The idea of securitization holds that perceived threats and the ensuing need for security measures are mobilized in speech acts to legitimate bypassing of normal practices of democratic politics and justification. Citizens, as members of the political community, are thus effectively deprived of their agency. Attempts at securitization gain clout from the severity of the mobilized threat: the more convincingly a threat is argued to cause disruptions in the functioning of society and ultimately the loss of human life, the more acceptable it will become to bypass democratic governance in order to prevent the threat. Accordingly, security technologies can be conceived of as those technologies that are constructed and mobilized in such attempts at securitization and depoliticization. However, security technologies can also be thought of as technologies that are mobilized in face of existential threats more generally, regardless of whether their mobilization has a depoliticizing effect or not. Yet, as case studies on airport security scanners and security in smart grids show, not all implementations of security, even against existential threats, show this tendency of depoliticization as essential in securitization and in technologies of security. This article further demonstrates that the agency of citizens in the governance of these technologies importantly depends on whether or not the threat is perceived as internal or external to the referent object of the security programme.

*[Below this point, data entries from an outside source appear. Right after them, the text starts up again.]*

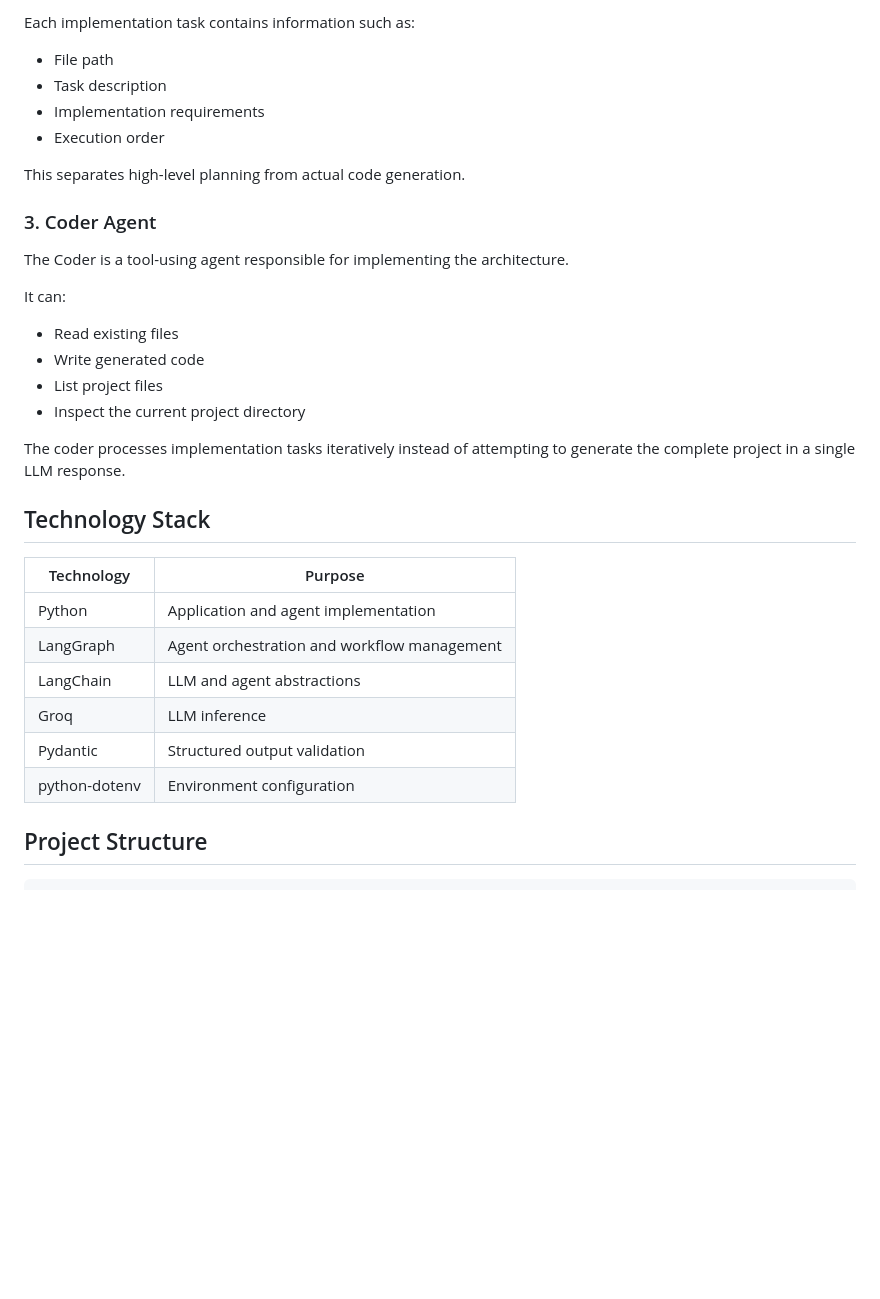
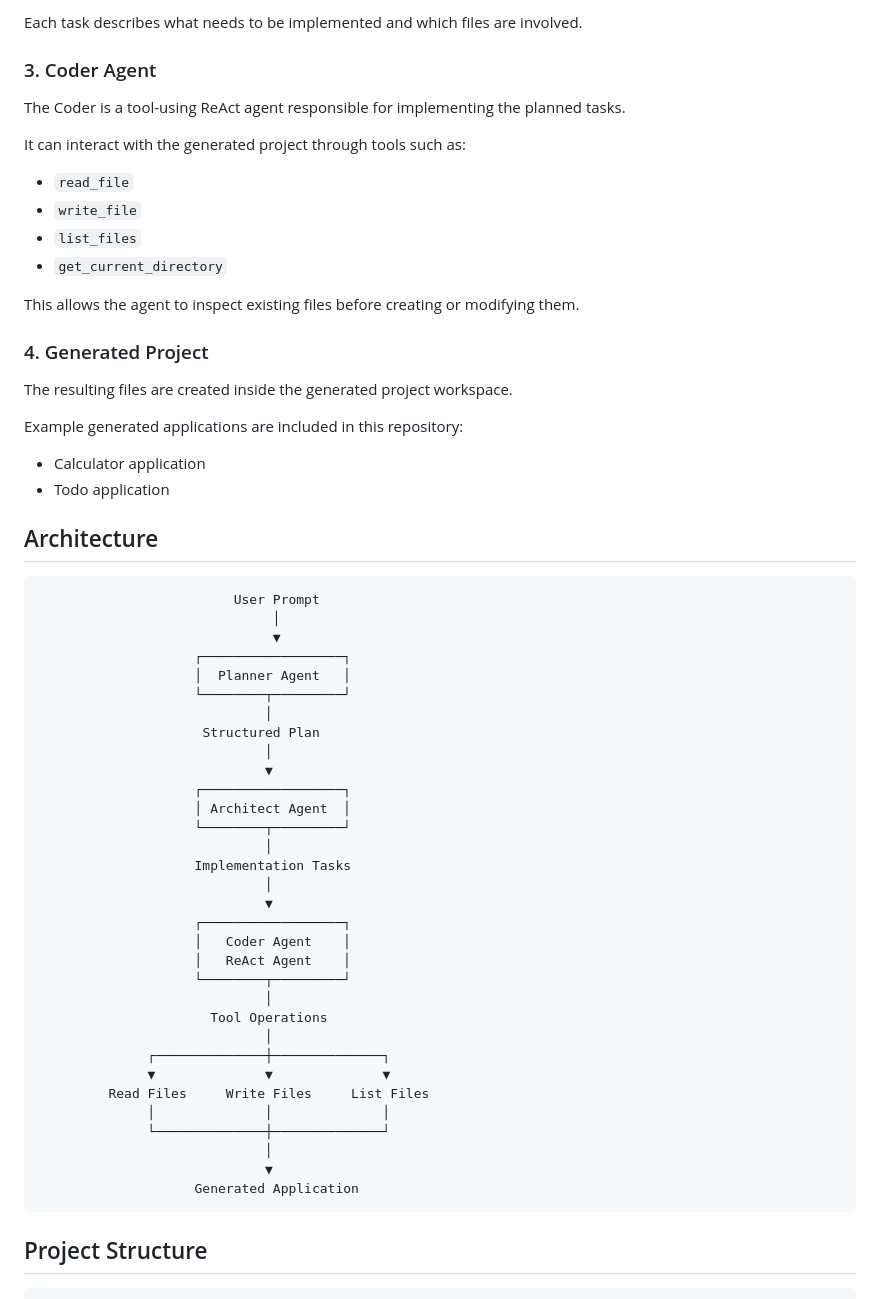
Before and after one commit to ssrj25/AI-Web-App-Generator-, a Markdown page: app_builder/README.md, the part around one of its changes. GitHub-like rendering; blank space fills up the shorter version.

````diff
--- a/app_builder/README.md
+++ b/app_builder/README.md
@@ -77,36 +71,64 @@ The Architect takes the structured project plan and converts it into an ordered
 
-Each implementation task contains information such as:
-
-* File path
-* Task description
-* Implementation requirements
-* Execution order
-
-This separates high-level planning from actual code generation.
+Each task describes what needs to be implemented and which files are involved.
 
 ### 3. Coder Agent
 
-The Coder is a tool-using agent responsible for implementing the architecture.
+The Coder is a tool-using ReAct agent responsible for implementing the planned tasks.
 
-It can:
+It can interact with the generated project through tools such as:
 
-* Read existing files
-* Write generated code
-* List project files
-* Inspect the current project directory
+* `read_file`
+* `write_file`
+* `list_files`
+* `get_current_directory`
 
-The coder processes implementation tasks iteratively instead of attempting to generate the complete project in a single LLM response.
+This allows the agent to inspect existing files before creating or modifying them.
 
-## Technology Stack
+### 4. Generated Project
 
-| Technology    | Purpose                                     |
-| ------------- | ------------------------------------------- |
-| Python        | Application and agent implementation        |
-| LangGraph     | Agent orchestration and workflow management |
-| LangChain     | LLM and agent abstractions                  |
-| Groq          | LLM inference                               |
-| Pydantic      | Structured output validation                |
-| python-dotenv | Environment configuration                   |
+The resulting files are created inside the generated project workspace.
+
+Example generated applications are included in this repository:
+
+* Calculator application
+* Todo application
+
+## Architecture
+
+```text
+                         User Prompt
+                              │
+                              ▼
+                    ┌──────────────────┐
+                    │  Planner Agent   │
+                    └────────┬─────────┘
+                             │
+                     Structured Plan
+                             │
+                             ▼
+                    ┌──────────────────┐
+                    │ Architect Agent  │
+                    └────────┬─────────┘
+                             │
+                    Implementation Tasks
+                             │
+                             ▼
+                    ┌──────────────────┐
+                    │   Coder Agent    │
+                    │   ReAct Agent    │
+                    └────────┬─────────┘
+                             │
+                      Tool Operations
+                             │
+              ┌──────────────┼──────────────┐
+              ▼              ▼              ▼
+         Read Files     Write Files     List Files
+              │              │              │
+              └──────────────┼──────────────┘
+                             │
+                             ▼
+                    Generated Application
+```
 
 ## Project Structure
 
````
Also changed, not shown: other parts of app_builder/README.md (+158 -159 lines).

|Number of pages||23|
|Journal||Science as Culture|
|Early online date||14 Nov 2016|
|Publication status||Published - 2017|
- security technologies
- airport security
- smart grids